 So, while many retailers are already on Amazon, the smart ones are hedging their bets by investing deeply in their own customer-centric websites and user journeys. Casper, Huel, and a host of other well-known brands are playing in both areas: their Amazon pages are mimicking the information of their websites and using it for the conversion part of the sales cycle, while their websites provide a more tailored approach to the user, both in terms of information, as well as social proof (e.g. user reviews).

Why? They don’t want to be limited by Amazon’s highly controlled pricing and inventory structure, a review system that can be easily gamed (see above article), or being exposed to the dark underbelly of that marketplace. How do they get it done? They invest heavily in their brand message, creative, compelling content, and nailing down a customer-centric journey from ad content to purchase.

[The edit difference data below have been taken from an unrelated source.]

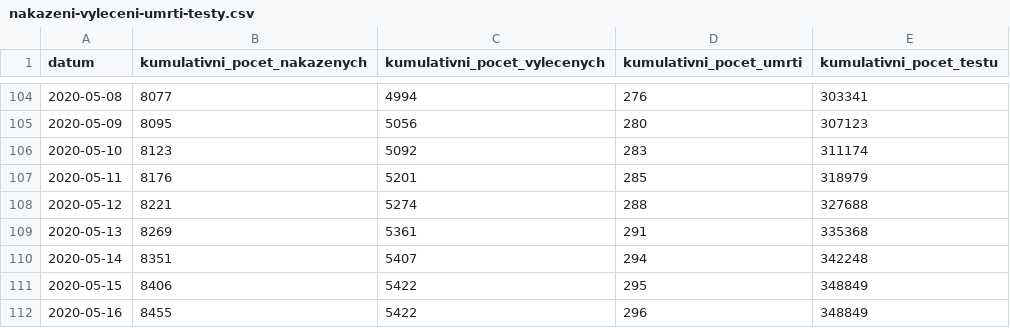
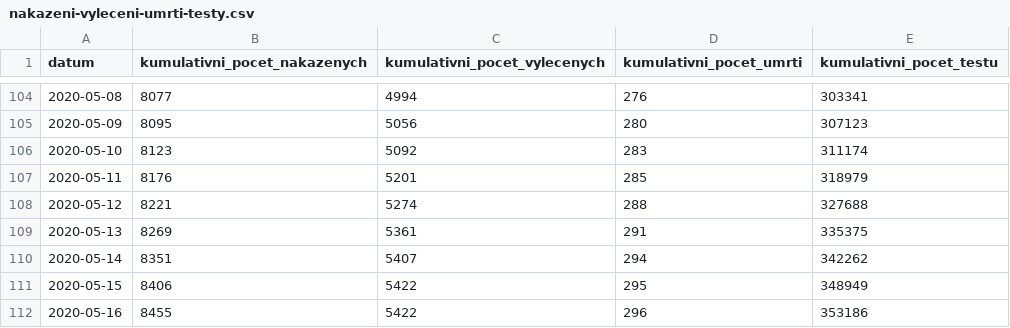
Before and after one commit to martin-majlis/covid-19, a CSV file: data/backup/onemocneni-aktualne.mzcr.cz_covid-19-v2/nakazeni-vyleceni-umrti-testy.csv, drawn as a sheet; only a part is shown, gaps mark what is left out.

```diff
--- a/data/backup/onemocneni-aktualne.mzcr.cz_covid-19-v2/nakazeni-vyleceni-umrti-testy.csv
+++ b/data/backup/onemocneni-aktualne.mzcr.cz_covid-19-v2/nakazeni-vyleceni-umrti-testy.csv
@@ -108,5 +108,5 @@
 2020-05-12,8221,5274,288,327688
-2020-05-13,8269,5361,291,335368
-2020-05-14,8351,5407,294,342248
-2020-05-15,8406,5422,295,348849
-2020-05-16,8455,5422,296,348849
+2020-05-13,8269,5361,291,335375
+2020-05-14,8351,5407,294,342262
+2020-05-15,8406,5422,295,348949
+2020-05-16,8455,5422,296,353186
```
Also changed, not shown: data/backup/onemocneni-aktualne.mzcr.cz_covid-19-v2/osoby.csv, data/backup/onemocneni-aktualne.mzcr.cz_covid-19-v2/testy.csv, 13 other files.
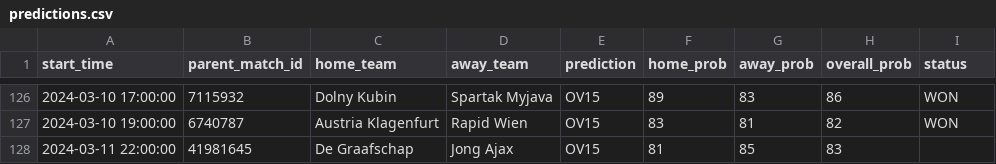
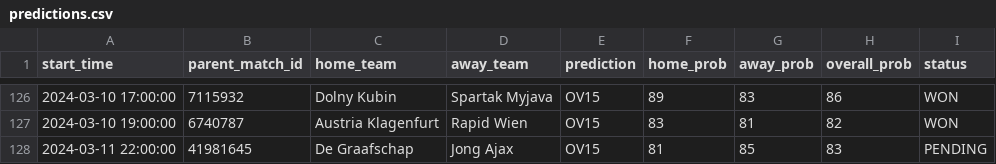
Before and after one commit to dennis-mutethia/soccer-predictions, a CSV file: docs/predictions.csv, drawn as a sheet; only a part is shown, gaps mark what is left out.

Commit message:
status=pending

```diff
--- a/docs/predictions.csv
+++ b/docs/predictions.csv
@@ -127,2 +127,2 @@ start_time,parent_match_id,home_team,away_team,prediction,home_prob,away_prob,ov
 2024-03-10 19:00:00,6740787,Austria Klagenfurt,Rapid Wien,OV15,83,81,82,WON
-2024-03-11 22:00:00,41981645,De Graafschap,Jong Ajax,OV15,81,85,83,
+2024-03-11 22:00:00,41981645,De Graafschap,Jong Ajax,OV15,81,85,83,PENDING
```
Also changed, not shown: 1 other file.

As seen below, Casper’s strategy was to launch with their website-only sales funnel first, and then branch out to Amazon as a secondary source. The Casper website has 10x the amount of user reviews, as well as richer informational content than could ever be on Amazon. To make things easier on the conversion facet of their website, they match their mattress prices to Amazon, as well as the free shipping and return policy. Organically, people know that it is no different buying from their site as opposed to purchasing it on Amazon. Knowing Amazon’s fee per sale, we can deduce that they are making much lower margins selling on Amazon, but because they are on there, we also know that it is still an important distribution channel for them.

Focus on the Lifetime Value of a Customer, Rather than First Purchase

Huel has a different approach. Huel sells their meal replacement products on Amazon, but they only sell their starter kit there. There is no option for Amazon’s “Subscribe and Save,” as they want the monthly customer to buy their additional products directly from the Huel website. To entice the user even further, Huel’s pricing strategy rewards customers for buying from the site to begin with. As seen below, their website pricing is significantly lower than it is on Amazon, and, like Casper, they match the free shipping option of Amazon Prime.

In this example, Huel is using Amazon in what we refer to as a defensive flanking strategy. How do we know that? Just look at the search results for “Huel” on Amazon:

If it weren’t for their sponsored ad (and extra ad dollars to have the coveted “Amazon’s Choice” ribbon), they wouldn’t show up at all on the first row. Their organic search result on the second row would be surrounded on all sides by the Soylent products. We can safely assume that the margins for Huel on their site are the same (or even better) than their margins on Amazon, even with the sizable delta in product price, considering the ad investment. Their “website-subscription-only” sales strategy is guided by their focus on the lifetime value of the customer (LTV), rather than the initial sale.

Bonus: Customer Data Is (Almost) As Valuable As Product Sales

Here’s the other part of both Huel’s and Casper’s (and everyone else’s) focus on directing some or all of their customers to their website: the brand owns the data. Like Amazon, intelligent retailers use customer behavior and analytics from their site to create better user experiences and offers. And you can only obtain that type of deep data if the consumer is on your site. Conversely, you can tell just as much why people aren’t buying your products by looking at site data, event tracking, and other attribution metrics. You can’t do that on your Amazon product page.  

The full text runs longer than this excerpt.